Records from a data source
- Opening Delimiter -
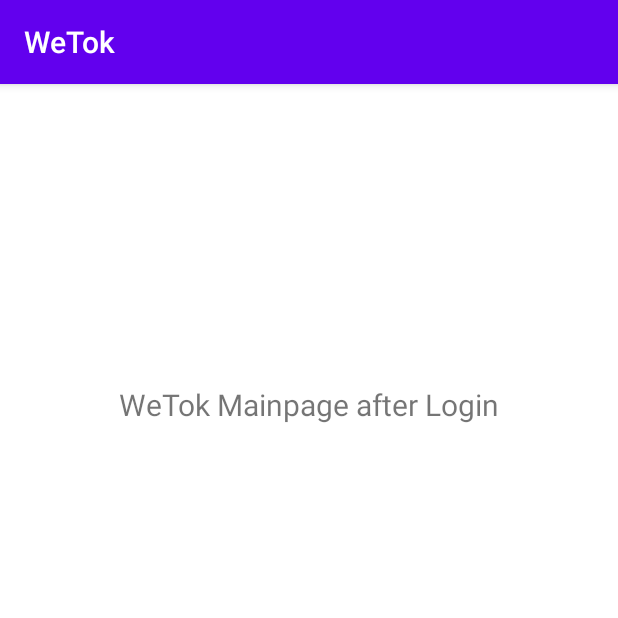
After one commit to XinyuKang22/WeTok, an Android app: the FunctionActivity screen opened directly, with no data from a screen before it, on a phone screen of 412 x 824 dp, the top half of it. The commit adds this screen. Run offline under Robolectric (Android 15) with nearby library versions, the phone set to English and light mode, and no system bars.

Commit message:
direct jump of Login

```diff
--- a/app/src/main/AndroidManifest.xml
+++ b/app/src/main/AndroidManifest.xml
@@ -10,6 +10,9 @@
         android:supportsRtl="true"
         android:theme="@style/Theme.WeTok">
         <activity
+            android:name=".FunctionActivity"
+            android:exported="true" />
+        <activity
             android:name=".MainActivity"
             android:exported="true">
             <intent-filter>
--- /dev/null
+++ b/app/src/main/java/com/example/wetok/FunctionActivity.java
@@ -0,0 +1,14 @@
+package com.example.wetok;
+
+import androidx.appcompat.app.AppCompatActivity;
+
+import android.os.Bundle;
+
+public class FunctionActivity extends AppCompatActivity {
+
+    @Override
+    protected void onCreate(Bundle savedInstanceState) {
+        super.onCreate(savedInstanceState);
+        setContentView(R.layout.activity_function);
+    }
+}
--- /dev/null
+++ b/app/src/main/res/layout/activity_function.xml
@@ -0,0 +1,17 @@
+<?xml version="1.0" encoding="utf-8"?>
+<LinearLayout xmlns:android="http://schemas.android.com/apk/res/android"
+    xmlns:app="http://schemas.android.com/apk/res-auto"
+    xmlns:tools="http://schemas.android.com/tools"
+    android:layout_width="match_parent"
+    android:layout_height="match_parent"
+    android:orientation="vertical"
+    tools:context=".FunctionActivity">
+    <TextView
+        android:layout_width="match_parent"
+        android:layout_height="wrap_content"
+        android:layout_marginTop="200dp"
+        android:gravity="center"
+        android:text="WeTok Mainpage after Login"
+        android:textSize="20dp" />
+
+</LinearLayout>
--- a/app/src/main/res/layout/activity_main.xml
+++ b/app/src/main/res/layout/activity_main.xml
@@ -34,6 +34,7 @@
         />
 
     <Button
+        android:id="@+id/btn_login"
         android:layout_width="110dp"
         android:layout_height="50dp"
         android:layout_marginLeft="50dp"
```
Also changed, not shown: app/src/main/java/com/example/wetok/MainActivity.java (+19 -0 lines).
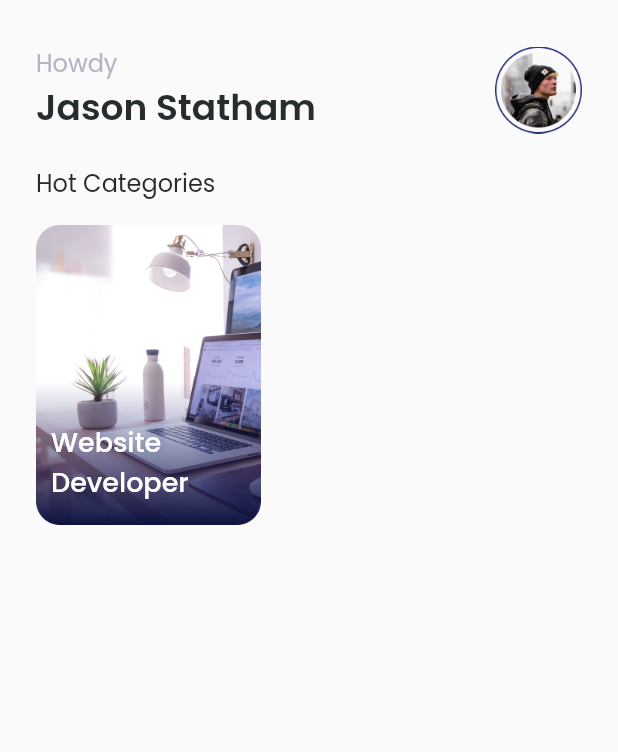
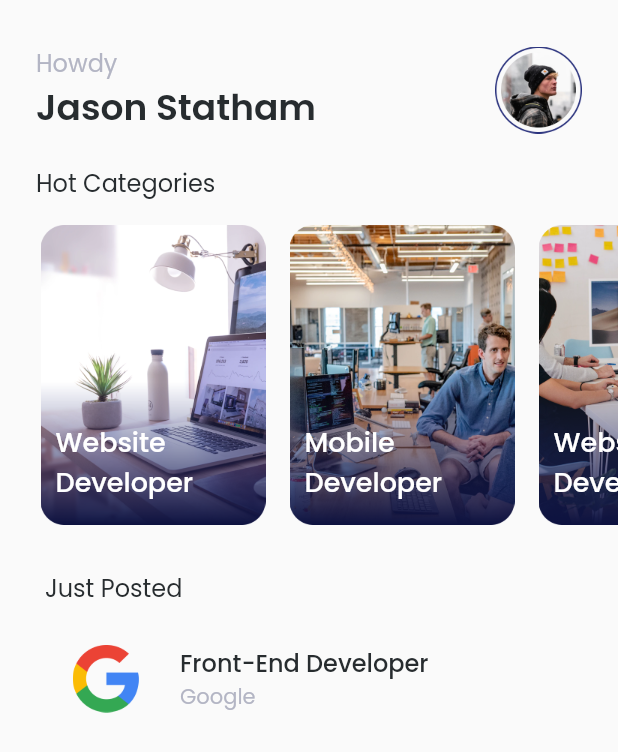
Before and after one commit to s4llm4n/Job_ui, a Flutter app: the HomePage screen opened directly, on a phone screen of 412 x 824 dp. Shown: the top 752 px of the screen. Run offline on Flutter 3.47's test engine with Material 2 defaults, Android fonts, the phone set to English and light mode, and no system bars; our stand-ins replace email_validator, google_fonts.

Commit message:
commit theme

```diff
--- a/lib/pages/home_page.dart
+++ b/lib/pages/home_page.dart
@@ -1,6 +1,7 @@
 import 'package:flutter/material.dart';
 import 'package:google_fonts/google_fonts.dart';
 import 'package:job_application/theme.dart';
+import 'package:job_application/widgets/job_card.dart';
 
 class HomePage extends StatelessWidget {
   @override
@@ -54,30 +55,76 @@ class HomePage extends StatelessWidget {
               SizedBox(
                 height: 16,
               ),
-              Container(
-                width: 150,
-                height: 200,
-                child: Align(
-                  alignment: Alignment.bottomLeft,
-                  child: Padding(
-                    padding: const EdgeInsets.only(
-                        top: 15.0, left: 10, bottom: 15, right: 10),
-                    child: Text(
-                      'Website Developer',
-                      style: GoogleFonts.poppins(
-                        color: Colors.white,
-                        fontSize: 18,
-                        fontWeight: FontWeight.w500,
+              SingleChildScrollView(
+                scrollDirection: Axis.horizontal,
+                child: Padding(
+                  padding: EdgeInsets.only(
+                    left: 3,
+                  ),
+                  child: Row(
+                    children: [
+                      JobCard(
+                        text: 'Website Developer',
+                        imageUrl: 'assets/card_category.png',
                       ),
-                    ),
+                      SizedBox(
+                        width: 16,
+                      ),
+                      JobCard(
+                        text: 'Mobile Developer',
+                        imageUrl: 'assets/card_category2.png',
+                      ),
+                      SizedBox(
+                        width: 16,
+                      ),
+                      JobCard(
+                        text: 'Website Developer',
+                        imageUrl: 'assets/card_category_three.png',
+                      ),
+                    ],
                   ),
                 ),
-                decoration: BoxDecoration(
-                  image: DecorationImage(
-                    image: AssetImage(
-                      'assets/card_category.png',
+              ),
+              SizedBox(
+                height: 30,
+              ),
+              Padding(
+                padding: EdgeInsets.only(left: 6),
+                child: Text(
+                  'Just Posted',
+                  style: GoogleFonts.poppins(
+                    color: Color(0xff272C2F),
+                    fontSize: 16,
+                    fontWeight: FontWeight.w400,
+                  ),
+                ),
+              ),
+              Padding(
+                padding: const EdgeInsets.only(top: 26, left: 24.0),
+                child: Row(
+                  children: [
+                    Image.asset(
+                      'assets/google-icon.png',
+                      width: 45,
+                      height: 45,
                     ),
-                  ),
+                    SizedBox(
+                      width: 27,
+                    ),
+                    Column(
+                      crossAxisAlignment: CrossAxisAlignment.start,
+                      children: [
+                        Text(
+                          'Front-End Developer',
+                          style: jobTextStyle,
+                        ),
+                        Text(
+                          'Google',
+                          style: companyTextStyle,
+                        )
+                      ],
+                    ),
+                  ],
                 ),
               ),
             ],
--- a/lib/pages/signup_page.dart
+++ b/lib/pages/signup_page.dart
@@ -27,7 +27,7 @@ class _SignUpPageState extends State<SignUpPage> {
                 'assets/upload_pic.png',
                 width: 120,
                 height: 120,
-              )
+              ),
             ],
           ),
         ),
@@ -48,7 +48,7 @@ class _SignUpPageState extends State<SignUpPage> {
                 'assets/show_images.png',
                 width: 120,
                 height: 120,
-              )
+              ),
             ],
           ),
         ),
--- a/lib/theme.dart
+++ b/lib/theme.dart
@@ -14,3 +14,9 @@ TextStyle subTitleTextStyle = GoogleFonts.poppins(
 
 TextStyle buttonTextStyle = GoogleFonts.poppins(
     color: Color(0xffFFFFFF), fontSize: 14, fontWeight: FontWeight.w500);
+
+TextStyle jobTextStyle = GoogleFonts.poppins(
+    color: Color(0xff272C2F), fontSize: 16, fontWeight: FontWeight.w500);
+
+TextStyle companyTextStyle = GoogleFonts.poppins(
+    color: Color(0xffB3B5C4), fontSize: 14, fontWeight: FontWeight.w400);
--- /dev/null
+++ b/lib/widgets/custom_list.dart
@@ -0,0 +1,8 @@
+import 'package:flutter/material.dart';
+
+class CustomList extends StatelessWidget {
+  @override
+  Widget build(BuildContext context) {
+    return Container();
+  }
+}
--- /dev/null
+++ b/lib/widgets/job_card.dart
@@ -0,0 +1,37 @@
+import 'package:flutter/material.dart';
+import 'package:google_fonts/google_fonts.dart';
+
+class JobCard extends StatelessWidget {
+  final String text;
+  final String imageUrl;
+
+  JobCard({this.imageUrl, this.text});
+  @override
+  Widget build(BuildContext context) {
+    return Container(
+      width: 150,
+      height: 200,
+      child: Align(
+        alignment: Alignment.bottomLeft,
+        child: Padding(
+          padding: EdgeInsets.only(top: 15, left: 10, right: 10, bottom: 15),
+          child: Text(
+            text,
+            style: GoogleFonts.poppins(
+              color: Color(0xFFFFFFFF),
+              fontSize: 18,
+              fontWeight: FontWeight.w500,
+            ),
+          ),
+        ),
+      ),
+      decoration: BoxDecoration(
+        image: DecorationImage(
+          image: AssetImage(
+            imageUrl,
+          ),
+        ),
+      ),
+    );
+  }
+}
```
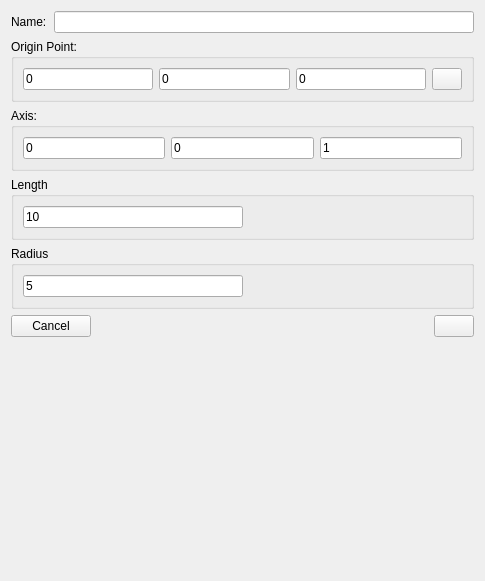
First picture: the form in GUIDialog/GUIGeometryDialog/CylinderInfoWidget.ui, repository eeaapp6/AppFlow-Agent, before the edit.
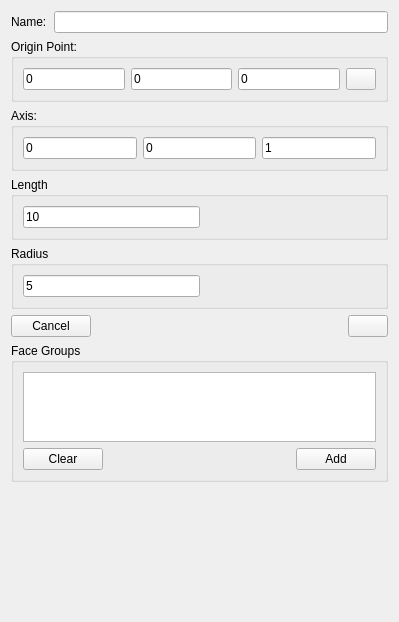
Second picture: the form after the edit.

What changed in the file:
```diff
--- a/GUIDialog/GUIGeometryDialog/CylinderInfoWidget.ui
+++ b/GUIDialog/GUIGeometryDialog/CylinderInfoWidget.ui
@@ -6,14 +6,14 @@
    <rect>
     <x>0</x>
     <y>0</y>
-    <width>485</width>
-    <height>581</height>
+    <width>399</width>
+    <height>622</height>
    </rect>
   </property>
   <property name="windowTitle">
    <string>Form</string>
   </property>
-  <layout class="QGridLayout" name="gridLayout_5">
+  <layout class="QGridLayout" name="gridLayout_6">
    <item row="0" column="0">
     <widget class="QLabel" name="label_Name">
      <property name="text">
@@ -212,7 +212,46 @@
      </property>
     </widget>
    </item>
-   <item row="6" column="2">
+   <item row="6" column="0" colspan="4">
+    <widget class="QGroupBox" name="groupBox_FaceGroups">
+     <property name="title">
+      <string>Face Groups</string>
+     </property>
+     <layout class="QGridLayout" name="gridLayout_5">
+      <item row="0" column="0" colspan="3">
+       <widget class="QTableWidget" name="tableWidget"/>
+      </item>
+      <item row="1" column="0">
+       <widget class="QPushButton" name="pushButton_Clear">
+        <property name="text">
+         <string>Clear</string>
+        </property>
+       </widget>
+      </item>
+      <item row="1" column="1">
+       <spacer name="horizontalSpacer_4">
+        <property name="orientation">
+         <enum>Qt::Horizontal</enum>
+        </property>
+        <property name="sizeHint" stdset="0">
+         <size>
+          <width>177</width>
+          <height>20</height>
+         </size>
+        </property>
+       </spacer>
+      </item>
+      <item row="1" column="2">
+       <widget class="QPushButton" name="pushButton_Add">
+        <property name="text">
+         <string>Add</string>
+        </property>
+       </widget>
+      </item>
+     </layout>
+    </widget>
+   </item>
+   <item row="7" column="2">
     <spacer name="verticalSpacer">
      <property name="orientation">
       <enum>Qt::Vertical</enum>
```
- Closing Delimiter -
### WHAT TO PRODUCE
Out of the data above, return each line where the word "http" can be found.

### OUTPUT
+<LinearLayout xmlns:android="http://schemas.android.com/apk/res/android"
+    xmlns:app="http://schemas.android.com/apk/res-auto"
+    xmlns:tools="http://schemas.android.com/tools"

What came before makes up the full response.